And while she and other European regulators eventually gave their support to the deal, they said they would monitor how well the new deal performed. And at some point in the future, they left open the possibility that they could revisit the deal.

What does that mean? Well, after years of negotiation, the new agreement that allows data transfers to flow between Europe and the U.S. may still be in jeopardy. Europe’s regulators have the right to question if it’s strong enough. And if they don’t think it is, they could look at ways to change it again.

And one final point on Max Schrems, the Austrian who started off this whole process in 2010.

Max has become somewhat of another poster child for European privacy rights. And he has said that he does not believe that the new ‘Privacy Shield’ agreement goes far enough to protect Europeans’ rights.

So, just like in his initial Facebook complaints, he has started to test the legality of ‘Privacy Shield.’

This is a tweet that he posted at the end of September.

Max Schrems’ new test case for Privacy Shield is targeting Google.

This time around, he is focusing on Google to test whether it has broken Europe’s tough privacy rules. The company says that it complies with all necessary laws in Europe.

But with Max starting a new round of complaints, the future of ‘Privacy Shield’ and how data is shared between Europe and the U.S. is anything but secure.


So the question is: where do we go from here?

With the ‘right to be forgotten’ and ‘Safe Harbor’ cases that I just outlined, I hope I’ve shown that Europe — for the good, or bad — is taking on a greater global role in policing some of the basic tenets of our internet age.

And it does not stop there.

Europe recently passed another set of rules to give itself even more powers. And this time, the rules have real teeth.

Under new laws that will come into force most likely in 2018, European regulators will have the power to fine companies up to 4 percent of their global revenue, or $22 million, whichever is greater, if they misuse Europeans’ data.

And these rules don’t just apply to big companies like Google and Amazon. They will apply to almost all companies — from a small start-up here in Salt Lake City to some of the world’s largest companies — that have European clients.

This again represents a significant escalation of Europe’s potential powers in the internet age.

To conclude, I wanted to leave you with a couple of questions.

As I mentioned earlier, I remain somewhat agnostic to Europe’s push to become a global cop in the internet age.

I can see real merit in protecting people’s digital data, particularly when we now live in a world where even our first memories are projected to a potentially global online audience.

And I do have a lot of sympathy for people’s fears that too much of our data is being used in ways that we do not understand and can not control.

There are legitimate concerns here, and someone should be asking serious questions.

But should it be Europe that is asking these questions? What right does a regulator in Paris or Dublin have to ask an American or other non-European company what they are doing with someone’s digital information?

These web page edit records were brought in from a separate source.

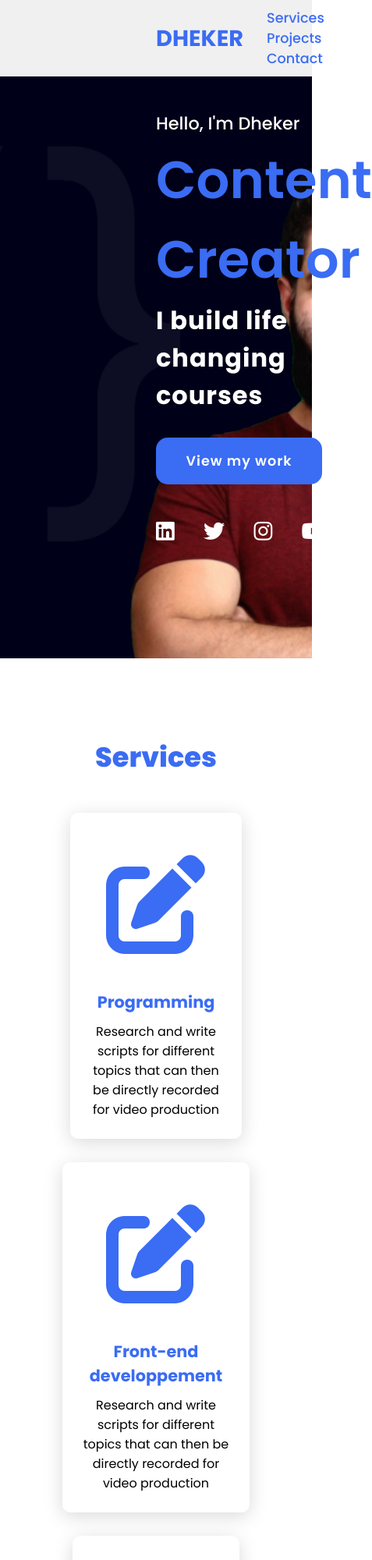
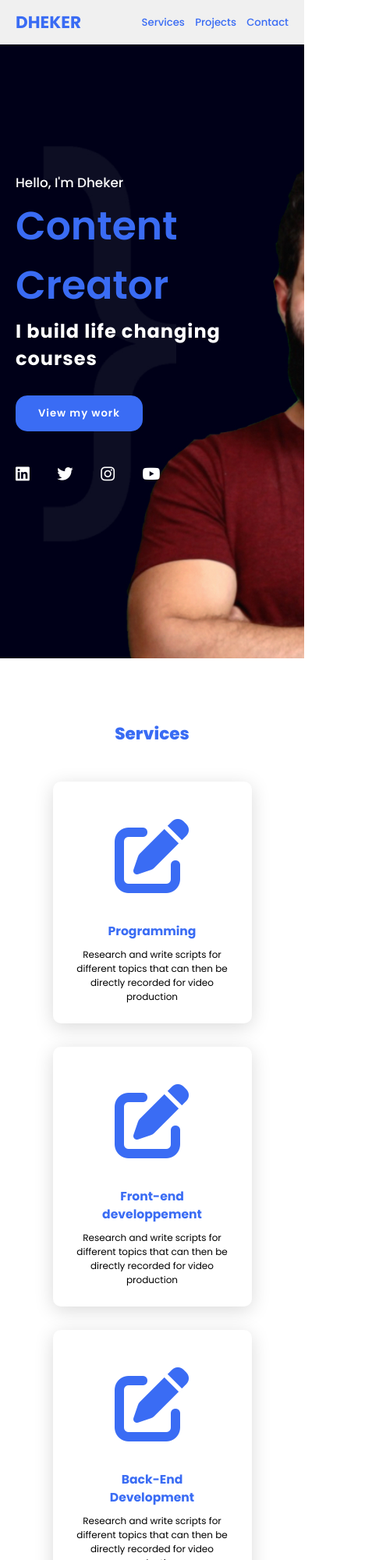
Before and after one commit to Dheker-Laadhibi/portfolio, a plain HTML site: page index.html in a window 390 px wide. Shown: the top 2000 px of the page at 78% size, 477 px wide, since content can reach past the window. Drawn offline with Linux system fonts and the light colour scheme.

Commit message:
Responsivness

```diff
--- a/index.css
+++ b/index.css
@@ -259,3 +259,57 @@ font-size: 4.5em;
    font-family: sans-serif;
    font-weight: 500;
 }
+/*switching the website to be responsive with media queries*/
+/* width Less than 1023px  from 0 to 1022*/
+@media (max-width:1023px){
+    header{
+        padding: 12px 20px;
+    }
+
+    .navigation a{
+        padding-left: 10px;
+    }
+
+    .title{
+        font-size: 1.8em;
+    }
+
+    section{
+        padding: 80px 20px;
+    }
+
+    .main-content h2{
+        font-size: 1em;
+    }
+
+    .main-content h3{
+        font-size: 1.6em;
+    }
+
+    .content{
+        flex-direction: column;
+        align-items: center;
+    }
+
+}
+
+@media (max-width:641px){
+    body{
+        font-size: 12px;
+    }
+
+    .main-content h2{
+        font-size: 0.8em;
+    }
+
+    .main-content h3{
+        font-size: 1.4em;
+    }
+}
+
+@media (max-width:300px){
+    body{
+        font-size: 10px;
+
+    }
+}
```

If Europe starts trying to move beyond its borders, what happens when the likes of Russia and China do the same? And where do American authorities fit into this global jigsaw puzzle? Should Congress, the F.T.C. or some other federal agencies step in to make its own presence felt on the global stage?

These are all legitimate questions to ask.

And as I conclude, I would like to put these questions of privacy, national sovereignty and the global internet age somewhat into perspective.

We all here rely on digital services. And we all want to keep the digital data about our friends and family safe.

But sometimes in our efforts to balance these two often contradictory forces, things can become a little absurd.

I want to leave you tonight with this image put on Twitter recently about Google’s somewhat misguided efforts to protect online privacy.

An Google Maps image uploaded on Twitter by David Shariatmadari, Head of U.S. Opinion at the Guardian

As you can see, the cow’s face has been blurred out to protect its privacy.

Sometimes, even Google, one of the largest companies in the world, can be a little overzealous.

Thank you for your time.